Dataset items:
□ □ □
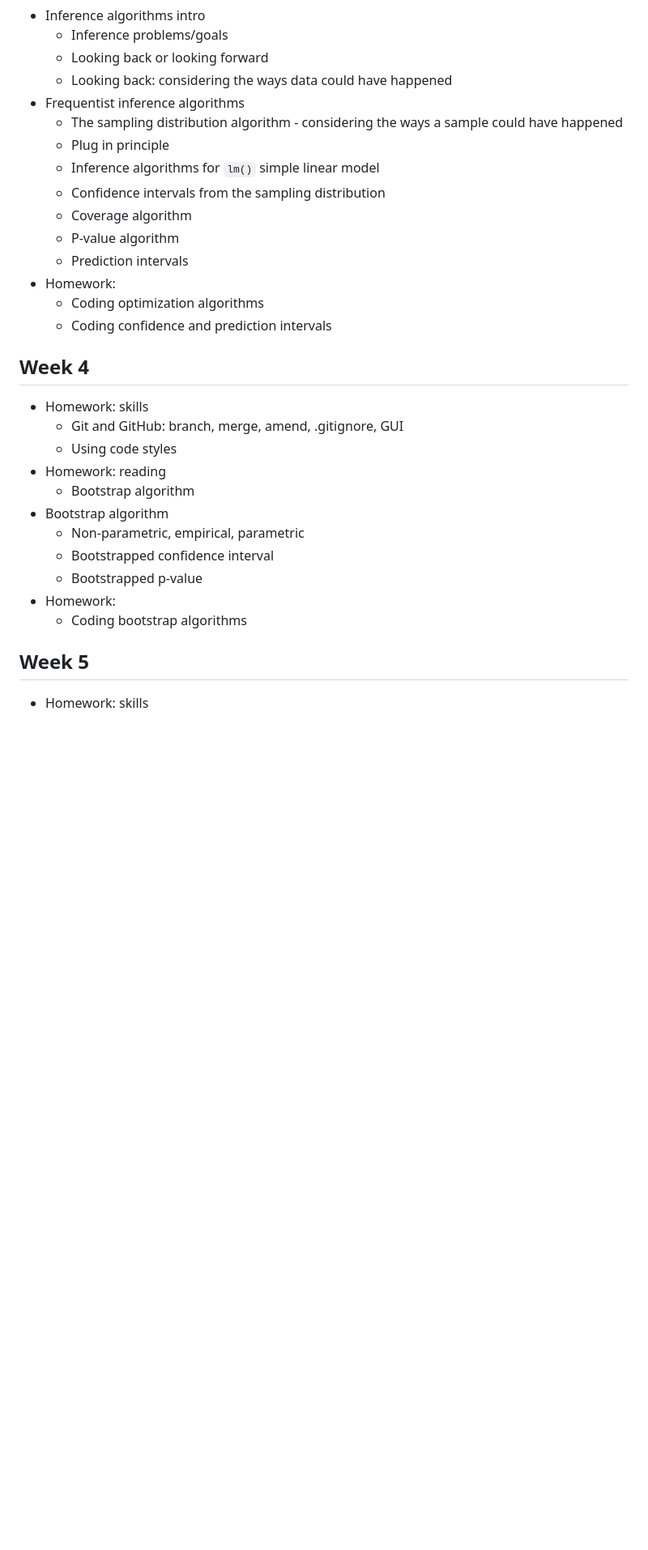
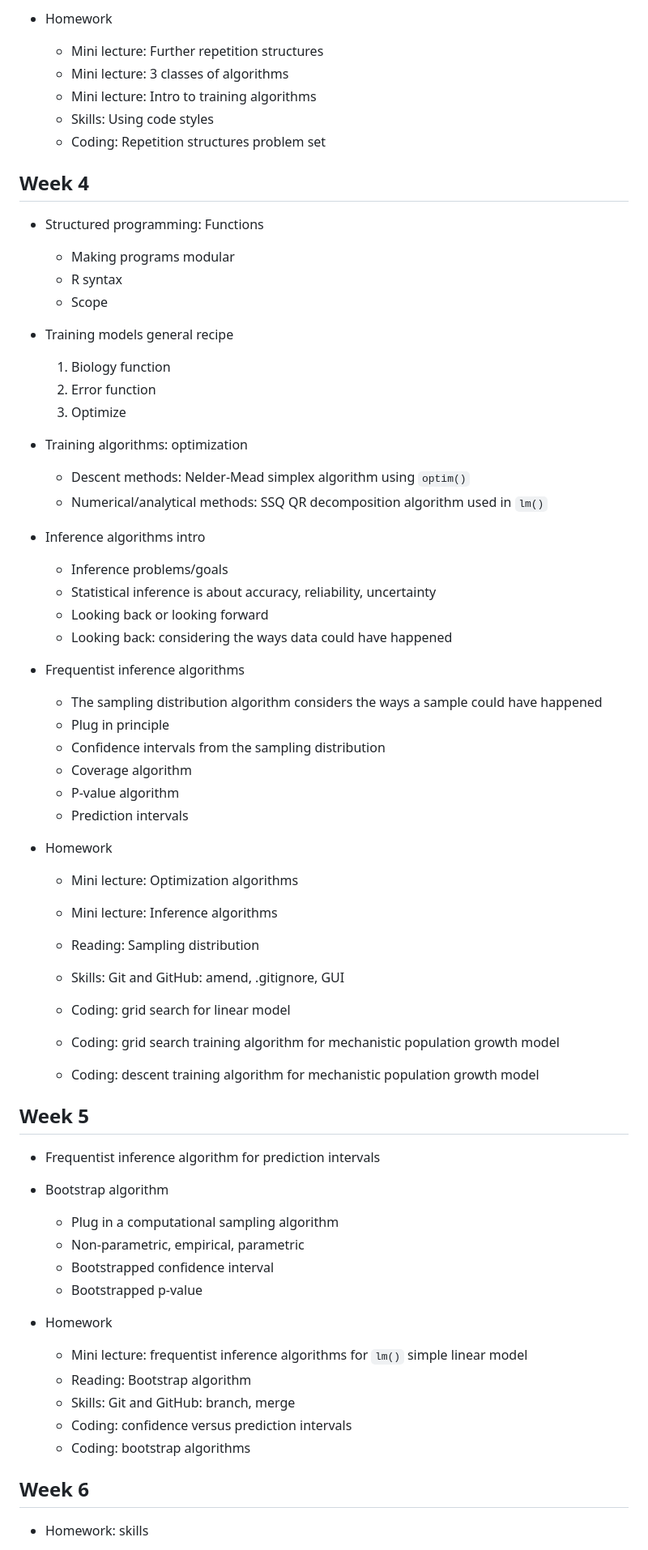
Before and after one commit to EBIO5460Fall2024/class-materials, a Markdown page: 00_timetable.md, the part around the change printed below. Shown: that part at 81% size. GitHub-like rendering; blank space fills up the shorter version.

```diff
--- a/00_timetable.md
+++ b/00_timetable.md
@@ -35,34 +84,72 @@ This is the timetable we followed last year. This year at the start we'll interw
+* Homework
+  * Mini lecture: Further repetition structures
+  * Mini lecture: 3 classes of algorithms
+  * Mini lecture: Intro to training algorithms
+  * Skills: Using code styles
+  * Coding: Repetition structures problem set
+
+
+
+
+## Week 4
+
+* Structured programming: Functions
+  * Making programs modular
+  * R syntax
+  * Scope
+* Training models general recipe
+  1. Biology function
+  2. Error function
+  3. Optimize
+* Training algorithms: optimization
+  * Descent methods: Nelder-Mead simplex algorithm using `optim()`
+  * Numerical/analytical methods: SSQ QR decomposition algorithm used in `lm()`
 * Inference algorithms intro
   * Inference problems/goals
+  * Statistical inference is about accuracy, reliability, uncertainty
   * Looking back or looking forward
   * Looking back: considering the ways data could have happened
 * Frequentist inference algorithms
-  * The sampling distribution algorithm - considering the ways a sample could have happened
+  * The sampling distribution algorithm considers the ways a sample could have happened
   * Plug in principle
-  * Inference algorithms for `lm()` simple linear model
   * Confidence intervals from the sampling distribution
   * Coverage algorithm
   * P-value algorithm
   * Prediction intervals
-* Homework:
-  * Coding optimization algorithms
-  * Coding confidence and prediction intervals
 
-## Week 4
+* Homework
 
-* Homework: skills
-  * Git and GitHub: branch, merge, amend, .gitignore, GUI
-  * Using code styles
-* Homework: reading
-  * Bootstrap algorithm
+  * Mini lecture: Optimization algorithms
+  * Mini lecture: Inference algorithms
+  * Reading: Sampling distribution
+  * Skills: Git and GitHub: amend, .gitignore, GUI
+
+  * Coding: grid search for linear model
+  * Coding: grid search training algorithm for mechanistic population growth model
+  * Coding: descent training algorithm for mechanistic population growth model
+
+
+
+## Week 5
+
+* Frequentist inference algorithm for prediction intervals
+
 * Bootstrap algorithm
+  * Plug in a computational sampling algorithm
   * Non-parametric, empirical, parametric
   * Bootstrapped confidence interval
   * Bootstrapped p-value
-* Homework:
-  * Coding bootstrap algorithms
 
-## Week 5
+* Homework
+  * Mini lecture: frequentist inference algorithms for `lm()` simple linear model
+  * Reading: Bootstrap algorithm
+  * Skills: Git and GitHub: branch, merge
+  * Coding: confidence versus prediction intervals
+  * Coding: bootstrap algorithms
+
+
+
+## Week 6
 
 * Homework: skills
   * Reproducible science
```
Also changed, not shown: other parts of 00_timetable.md (+83 -36 lines).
□ □ □
Show all lines from the data that contain "Mini".

+  * Mini lecture: Further repetition structures
+  * Mini lecture: 3 classes of algorithms
+  * Mini lecture: Intro to training algorithms
+  * Mini lecture: Optimization algorithms
+  * Mini lecture: Inference algorithms
+  * Mini lecture: frequentist inference algorithms for `lm()` simple linear model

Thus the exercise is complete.